Type: Lesson Plan

Is It a Guess or Statistics?:

This lesson teaches random sampling which leads to making inferences about a larger group or population. Students will determine the best measure of center to use for a data set.
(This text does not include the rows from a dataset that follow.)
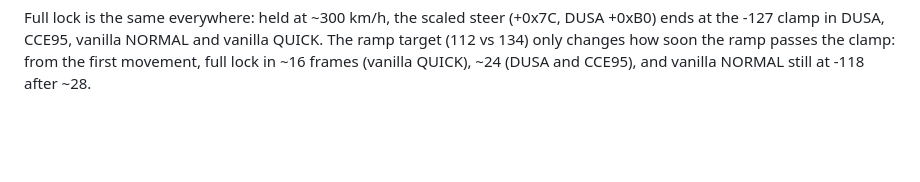
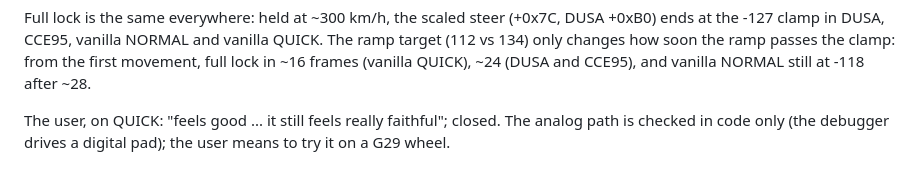
Before and after one commit to AJBats/daytona-cce95, a Markdown page: docs/conformance.md, the part around the change. Drawn GitHub-style; blank space fills up the shorter version.

Commit message:
docs: the user signed off on the HANDLING option
Co-Authored-By: Claude Opus 5.5 (1M context) <noreply@anthropic.com>

```diff
--- a/docs/conformance.md
+++ b/docs/conformance.md
@@ -1596,3 +1596,7 @@ and vanilla QUICK. The ramp target (112 vs 134) only changes how soon the
 ramp passes the clamp: from the first movement, full lock in ~16 frames
 (vanilla QUICK), ~24 (DUSA and CCE95), and vanilla NORMAL still at -118
 after ~28.
+
+The user, on QUICK: "feels good ... it still feels really faithful";
+closed. The analog path is checked in code only (the debugger drives a
+digital pad); the user means to try it on a G29 wheel.
```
Students will collect data, select a data display and then analyze the data.

Type: Lesson Plan

How hot are hot dogs?:

In this lesson, students will learn how to convert simple and two-way frequency tables into relative frequency tables using data collected in the classroom.

Type: Lesson Plan

Legos, Lunch, and Lollipops: an introduction to two-way frequency tables:

Students will learn how to read, complete, and interpret two-way frequency tables.

Type: Lesson Plan

## Original Student Tutorial

Data and Frequencies:

Learn to define, calculate, and interpret marginal frequencies, joint frequencies, and conditional frequencies in the context of the data with this interactive tutorial.

Type: Original Student Tutorial

Musical Preferences:

This problem solving task asks students to make deductions about the kind of music students enjoy by examining data in a two-way table.

The Titanic 1:

This task asks students to calculate probabilities using information presented in a two-way frequency table.

Music and Sports:

This task asks the student to gather data on whether classmates play an instrument and/or participate in a sport, summarize the data in a table and decide whether there is an association between playing a sport and playing an instrument. Finally, the student is asked to create a graph to display any association between the variables.

What's Your Favorite Subject?:

Students are asked to examine data given in table format and then calculate either row percentages or column percentages and state a conclusion about the meaning of the data. Either calculation is appropriate for the solution since there is no clear relationship between the variables. Whether the student sees a strong association or not is less important than whether his or her answer uses the data appropriately and demonstrates understanding that an association means the distribution of favorite subject is different for 7th graders and 8th graders.

## Student Resources

Vetted resources students can use to learn the concepts and skills in this topic.

## Original Student Tutorial

Data and Frequencies:

Learn to define, calculate, and interpret marginal frequencies, joint frequencies, and conditional frequencies in the context of the data with this interactive tutorial.

Type: Original Student Tutorial

Musical Preferences:

This problem solving task asks students to make deductions about the kind of music students enjoy by examining data in a two-way table.

The Titanic 1:

This task asks students to calculate probabilities using information presented in a two-way frequency table.

Music and Sports:

This task asks the student to gather data on whether classmates play an instrument and/or participate in a sport, summarize the data in a table and decide whether there is an association between playing a sport and playing an instrument. Finally, the student is asked to create a graph to display any association between the variables.

What's Your Favorite Subject?:

Students are asked to examine data given in table format and then calculate either row percentages or column percentages and state a conclusion about the meaning of the data. Either calculation is appropriate for the solution since there is no clear relationship between the variables. Whether the student sees a strong association or not is less important than whether his or her answer uses the data appropriately and demonstrates understanding that an association means the distribution of favorite subject is different for 7th graders and 8th graders.

## Parent Resources

Vetted resources caregivers can use to help students learn the concepts and skills in this topic.

Musical Preferences:

This problem solving task asks students to make deductions about the kind of music students enjoy by examining data in a two-way table.

The Titanic 1:

This task asks students to calculate probabilities using information presented in a two-way frequency table.